never or several times before the moment of speaking Example: I have never been to Australia. never. up to now . ever.  action that is still going on Example: School has not started yet.  action that stopped recently Example: She has cooked dinner.. not yet. till now.  action that has taken place once. just. so far. PRESENT PREFECT Use of Present Perfect  puts emphasis on the result Example: She has written five letters.  finished action that has an influence on the present Example: I have lost my key. Signal Words of Present Perfect  already.

six years. We often use for and since when talking about time. 1st January. since + point: a "point" is a precise moment in time .Exercises on Present Perfect  Exceptions in Spelling when adding ‘ed’  have or has  Positive Sentences in Present Perfect Simple  Negative Sentences in Present Perfect Simple  Sentences with ‘never’ in Present Perfect Simple  Questions in Present Perfect Simple  Questions with Interrogative Particles in Present Perfect Simple  Mixed Exercise on Present Perfect Simple  Exercise on the text “Loch Ness”  Irregular Verbs For and Since for Time We lived there for five years. For means "from the beginning of the period to the end of the period". He has been away since Tuesday. Monday. Look at these examples: for a period from start to end since a point from then to now >===< x===>| for 20 minutes since 9am . Since means "from a point in the past until now". two weeks.9 o'clock.five minutes. for + period: a "period" is a duration of time .

I worked at that bank for five years. He has been working since he arrived. (not for all day) since Since is normally used with perfect tenses: He has been here since 9am.for a period from start to end since a point from then to now for for for for for for since since since since since since three days 6 months 4 years 2 centuries a long time ever all tenses Monday January 1997 1500 I left school the beginning of time perfect tenses for For can be used with all tenses. . Here are a few examples: They study for two hours every day. They are studying for three hours today. Will the universe continue for ever? We do not use for with "all day". He has been living in Paris for three months. He has lived in Bangkok for a long time. I had lived in New York since my childhood. "all the time": I was there all day.

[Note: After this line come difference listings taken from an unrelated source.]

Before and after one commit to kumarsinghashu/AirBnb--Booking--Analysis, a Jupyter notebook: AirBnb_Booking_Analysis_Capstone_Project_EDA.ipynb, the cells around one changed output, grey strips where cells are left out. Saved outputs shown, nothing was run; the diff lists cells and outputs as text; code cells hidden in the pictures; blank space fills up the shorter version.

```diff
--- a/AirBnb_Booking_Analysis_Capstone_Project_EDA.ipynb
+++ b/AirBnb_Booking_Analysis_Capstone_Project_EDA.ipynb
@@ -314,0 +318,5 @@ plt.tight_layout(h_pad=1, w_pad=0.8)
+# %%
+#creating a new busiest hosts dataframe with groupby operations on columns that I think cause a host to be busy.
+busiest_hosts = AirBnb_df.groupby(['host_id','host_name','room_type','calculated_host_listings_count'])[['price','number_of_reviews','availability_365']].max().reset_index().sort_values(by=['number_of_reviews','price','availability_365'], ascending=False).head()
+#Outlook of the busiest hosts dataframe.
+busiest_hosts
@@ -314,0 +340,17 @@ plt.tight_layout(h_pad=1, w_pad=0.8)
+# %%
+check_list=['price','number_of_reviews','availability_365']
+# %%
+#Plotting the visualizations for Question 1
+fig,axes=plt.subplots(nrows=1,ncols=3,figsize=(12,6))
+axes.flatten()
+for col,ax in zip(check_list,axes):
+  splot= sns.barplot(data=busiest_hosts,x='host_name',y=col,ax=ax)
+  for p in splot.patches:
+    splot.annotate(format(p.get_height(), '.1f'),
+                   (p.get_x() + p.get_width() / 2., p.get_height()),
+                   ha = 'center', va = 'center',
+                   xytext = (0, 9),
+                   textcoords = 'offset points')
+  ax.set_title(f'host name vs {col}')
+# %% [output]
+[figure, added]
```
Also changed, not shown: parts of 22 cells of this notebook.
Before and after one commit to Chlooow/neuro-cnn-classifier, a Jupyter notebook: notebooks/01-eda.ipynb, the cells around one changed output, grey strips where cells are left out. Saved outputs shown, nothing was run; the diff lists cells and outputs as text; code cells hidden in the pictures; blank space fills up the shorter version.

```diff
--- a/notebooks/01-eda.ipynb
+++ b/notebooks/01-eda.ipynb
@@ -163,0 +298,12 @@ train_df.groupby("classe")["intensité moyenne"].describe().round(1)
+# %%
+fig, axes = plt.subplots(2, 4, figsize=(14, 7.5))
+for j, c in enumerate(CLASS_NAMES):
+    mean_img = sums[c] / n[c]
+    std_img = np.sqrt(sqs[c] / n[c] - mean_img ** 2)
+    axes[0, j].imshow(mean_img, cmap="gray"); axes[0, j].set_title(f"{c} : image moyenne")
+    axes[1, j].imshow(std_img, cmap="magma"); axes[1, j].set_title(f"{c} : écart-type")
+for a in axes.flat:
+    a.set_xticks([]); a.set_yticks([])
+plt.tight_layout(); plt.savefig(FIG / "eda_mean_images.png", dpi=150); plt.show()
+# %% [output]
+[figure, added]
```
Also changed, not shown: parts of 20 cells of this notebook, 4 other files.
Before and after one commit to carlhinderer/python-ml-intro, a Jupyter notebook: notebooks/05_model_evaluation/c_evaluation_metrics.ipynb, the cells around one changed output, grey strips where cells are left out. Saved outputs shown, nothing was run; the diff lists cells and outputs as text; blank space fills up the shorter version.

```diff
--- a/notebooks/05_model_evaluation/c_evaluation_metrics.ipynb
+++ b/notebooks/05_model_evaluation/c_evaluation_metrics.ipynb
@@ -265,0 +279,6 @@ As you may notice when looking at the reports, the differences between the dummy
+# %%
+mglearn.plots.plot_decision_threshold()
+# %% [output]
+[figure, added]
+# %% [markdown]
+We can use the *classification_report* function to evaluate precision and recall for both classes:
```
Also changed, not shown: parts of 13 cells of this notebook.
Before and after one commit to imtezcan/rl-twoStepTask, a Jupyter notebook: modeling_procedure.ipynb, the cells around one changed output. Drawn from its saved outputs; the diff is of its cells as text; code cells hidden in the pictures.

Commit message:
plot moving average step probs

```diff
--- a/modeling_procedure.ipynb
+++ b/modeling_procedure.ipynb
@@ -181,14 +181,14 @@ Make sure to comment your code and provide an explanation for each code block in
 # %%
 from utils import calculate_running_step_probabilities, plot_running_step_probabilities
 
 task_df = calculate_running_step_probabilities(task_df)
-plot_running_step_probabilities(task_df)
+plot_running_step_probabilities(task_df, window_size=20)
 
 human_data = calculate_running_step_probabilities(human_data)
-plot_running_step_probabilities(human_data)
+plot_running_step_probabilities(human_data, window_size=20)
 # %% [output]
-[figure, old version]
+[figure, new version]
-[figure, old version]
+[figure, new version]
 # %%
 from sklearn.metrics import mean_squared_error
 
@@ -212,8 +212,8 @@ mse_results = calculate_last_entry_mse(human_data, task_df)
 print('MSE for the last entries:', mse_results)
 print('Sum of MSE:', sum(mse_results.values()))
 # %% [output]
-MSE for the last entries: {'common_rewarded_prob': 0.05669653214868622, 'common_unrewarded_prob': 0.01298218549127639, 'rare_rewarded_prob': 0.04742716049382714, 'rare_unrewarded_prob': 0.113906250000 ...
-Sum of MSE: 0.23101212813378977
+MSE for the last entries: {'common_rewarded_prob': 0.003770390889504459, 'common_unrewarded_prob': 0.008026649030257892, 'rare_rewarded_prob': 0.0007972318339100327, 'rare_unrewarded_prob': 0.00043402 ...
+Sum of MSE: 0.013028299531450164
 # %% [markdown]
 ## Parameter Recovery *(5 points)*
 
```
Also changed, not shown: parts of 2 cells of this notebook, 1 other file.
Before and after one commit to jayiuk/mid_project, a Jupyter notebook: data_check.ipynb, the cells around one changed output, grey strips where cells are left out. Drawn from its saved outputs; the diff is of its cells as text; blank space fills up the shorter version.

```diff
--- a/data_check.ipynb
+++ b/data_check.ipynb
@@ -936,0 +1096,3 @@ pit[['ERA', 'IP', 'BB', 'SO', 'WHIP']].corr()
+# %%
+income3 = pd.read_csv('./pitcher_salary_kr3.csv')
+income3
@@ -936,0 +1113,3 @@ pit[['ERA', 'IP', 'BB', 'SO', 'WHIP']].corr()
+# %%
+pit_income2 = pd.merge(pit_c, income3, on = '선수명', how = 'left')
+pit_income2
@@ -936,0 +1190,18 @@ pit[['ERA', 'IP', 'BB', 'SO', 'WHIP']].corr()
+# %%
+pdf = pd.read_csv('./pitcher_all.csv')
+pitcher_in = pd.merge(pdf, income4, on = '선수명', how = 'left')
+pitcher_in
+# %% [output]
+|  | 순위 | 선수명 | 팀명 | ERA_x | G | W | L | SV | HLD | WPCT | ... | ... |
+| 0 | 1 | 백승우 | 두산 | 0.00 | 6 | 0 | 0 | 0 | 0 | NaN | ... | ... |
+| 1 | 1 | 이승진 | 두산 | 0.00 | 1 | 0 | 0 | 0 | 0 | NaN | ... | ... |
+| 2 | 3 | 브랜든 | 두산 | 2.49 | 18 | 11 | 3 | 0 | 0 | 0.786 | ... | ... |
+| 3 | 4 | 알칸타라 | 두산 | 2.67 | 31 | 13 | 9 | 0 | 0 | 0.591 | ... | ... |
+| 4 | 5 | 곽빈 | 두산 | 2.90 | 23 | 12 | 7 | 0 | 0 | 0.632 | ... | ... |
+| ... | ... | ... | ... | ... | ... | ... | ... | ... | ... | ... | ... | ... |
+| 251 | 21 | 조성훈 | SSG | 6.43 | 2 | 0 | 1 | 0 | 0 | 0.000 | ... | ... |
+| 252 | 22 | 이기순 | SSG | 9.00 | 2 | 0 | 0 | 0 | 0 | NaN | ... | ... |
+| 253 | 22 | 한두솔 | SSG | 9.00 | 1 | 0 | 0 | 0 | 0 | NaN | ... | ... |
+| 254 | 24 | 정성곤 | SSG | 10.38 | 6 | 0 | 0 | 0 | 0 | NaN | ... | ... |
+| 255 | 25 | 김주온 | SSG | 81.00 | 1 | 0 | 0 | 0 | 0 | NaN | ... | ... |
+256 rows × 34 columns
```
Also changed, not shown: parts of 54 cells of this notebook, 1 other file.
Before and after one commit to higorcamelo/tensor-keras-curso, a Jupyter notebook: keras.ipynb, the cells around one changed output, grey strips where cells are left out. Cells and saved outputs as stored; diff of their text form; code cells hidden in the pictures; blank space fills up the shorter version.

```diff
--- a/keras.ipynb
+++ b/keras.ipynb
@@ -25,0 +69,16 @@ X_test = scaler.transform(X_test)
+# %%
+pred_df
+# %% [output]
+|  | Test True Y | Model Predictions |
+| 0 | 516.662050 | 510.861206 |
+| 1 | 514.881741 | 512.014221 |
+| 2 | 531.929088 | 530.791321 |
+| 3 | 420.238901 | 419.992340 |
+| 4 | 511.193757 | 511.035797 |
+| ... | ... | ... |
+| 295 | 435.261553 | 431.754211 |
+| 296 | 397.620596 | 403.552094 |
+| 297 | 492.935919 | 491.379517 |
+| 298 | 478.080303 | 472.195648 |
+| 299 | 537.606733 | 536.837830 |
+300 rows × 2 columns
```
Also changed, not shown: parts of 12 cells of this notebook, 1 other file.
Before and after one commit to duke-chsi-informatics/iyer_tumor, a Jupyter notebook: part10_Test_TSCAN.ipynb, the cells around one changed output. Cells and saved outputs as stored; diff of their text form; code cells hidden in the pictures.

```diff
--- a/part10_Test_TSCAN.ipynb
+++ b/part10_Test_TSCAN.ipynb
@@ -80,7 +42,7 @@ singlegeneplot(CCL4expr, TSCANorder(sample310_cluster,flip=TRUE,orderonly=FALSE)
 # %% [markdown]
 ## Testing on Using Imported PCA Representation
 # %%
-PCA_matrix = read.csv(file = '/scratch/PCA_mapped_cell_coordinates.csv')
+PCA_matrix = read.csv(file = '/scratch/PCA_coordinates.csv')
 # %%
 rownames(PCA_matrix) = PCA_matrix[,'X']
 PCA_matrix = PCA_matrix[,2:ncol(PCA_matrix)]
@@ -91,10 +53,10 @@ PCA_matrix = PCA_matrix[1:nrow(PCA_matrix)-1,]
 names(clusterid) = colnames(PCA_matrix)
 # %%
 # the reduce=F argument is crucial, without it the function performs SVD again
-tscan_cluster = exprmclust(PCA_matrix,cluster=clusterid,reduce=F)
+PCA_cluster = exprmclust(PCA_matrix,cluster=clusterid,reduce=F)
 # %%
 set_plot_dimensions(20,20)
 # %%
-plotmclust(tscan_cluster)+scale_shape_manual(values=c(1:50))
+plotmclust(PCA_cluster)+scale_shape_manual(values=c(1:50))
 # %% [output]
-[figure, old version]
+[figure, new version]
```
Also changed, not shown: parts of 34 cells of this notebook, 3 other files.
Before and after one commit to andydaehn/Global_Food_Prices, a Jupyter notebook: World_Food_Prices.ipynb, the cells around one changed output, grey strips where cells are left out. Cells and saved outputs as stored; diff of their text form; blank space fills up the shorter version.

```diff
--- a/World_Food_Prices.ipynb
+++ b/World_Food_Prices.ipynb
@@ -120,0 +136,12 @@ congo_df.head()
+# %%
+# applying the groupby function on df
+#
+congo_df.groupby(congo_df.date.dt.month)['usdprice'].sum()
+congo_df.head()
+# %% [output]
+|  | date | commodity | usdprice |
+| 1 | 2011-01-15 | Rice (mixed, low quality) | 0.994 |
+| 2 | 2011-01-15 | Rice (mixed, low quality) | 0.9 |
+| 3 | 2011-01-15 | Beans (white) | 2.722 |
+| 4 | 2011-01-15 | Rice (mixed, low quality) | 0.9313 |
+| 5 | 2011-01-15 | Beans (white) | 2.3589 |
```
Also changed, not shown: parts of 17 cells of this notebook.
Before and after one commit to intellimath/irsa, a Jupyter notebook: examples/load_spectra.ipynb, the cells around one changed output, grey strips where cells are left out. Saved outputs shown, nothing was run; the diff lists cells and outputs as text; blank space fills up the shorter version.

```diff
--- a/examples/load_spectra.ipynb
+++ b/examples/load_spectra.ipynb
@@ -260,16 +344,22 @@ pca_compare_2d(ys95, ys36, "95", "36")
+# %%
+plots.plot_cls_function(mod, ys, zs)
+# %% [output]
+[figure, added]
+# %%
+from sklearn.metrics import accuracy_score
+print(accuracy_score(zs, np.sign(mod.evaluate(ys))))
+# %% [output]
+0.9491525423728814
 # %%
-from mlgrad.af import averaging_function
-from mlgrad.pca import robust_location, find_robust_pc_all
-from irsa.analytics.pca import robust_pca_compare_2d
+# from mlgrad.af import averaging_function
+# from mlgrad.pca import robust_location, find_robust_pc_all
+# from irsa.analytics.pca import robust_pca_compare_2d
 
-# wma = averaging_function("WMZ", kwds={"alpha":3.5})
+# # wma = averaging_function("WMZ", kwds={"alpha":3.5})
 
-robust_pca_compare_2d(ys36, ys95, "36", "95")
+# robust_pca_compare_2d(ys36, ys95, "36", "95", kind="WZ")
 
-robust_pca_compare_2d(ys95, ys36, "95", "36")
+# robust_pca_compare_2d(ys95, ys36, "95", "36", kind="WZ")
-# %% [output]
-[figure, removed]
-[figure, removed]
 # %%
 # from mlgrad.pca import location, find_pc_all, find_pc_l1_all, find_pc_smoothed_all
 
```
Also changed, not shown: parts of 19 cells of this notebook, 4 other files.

Here are some examples: This is for you. Since he didn't study. he didn't pass the exam. How long is it since you got married? Both for and since also have other meanings.We also use since in the structure "It is [period] since": It was a year since I had seen her. I'll say yes. with no reference to time. . Is this the train for London? Since you ask.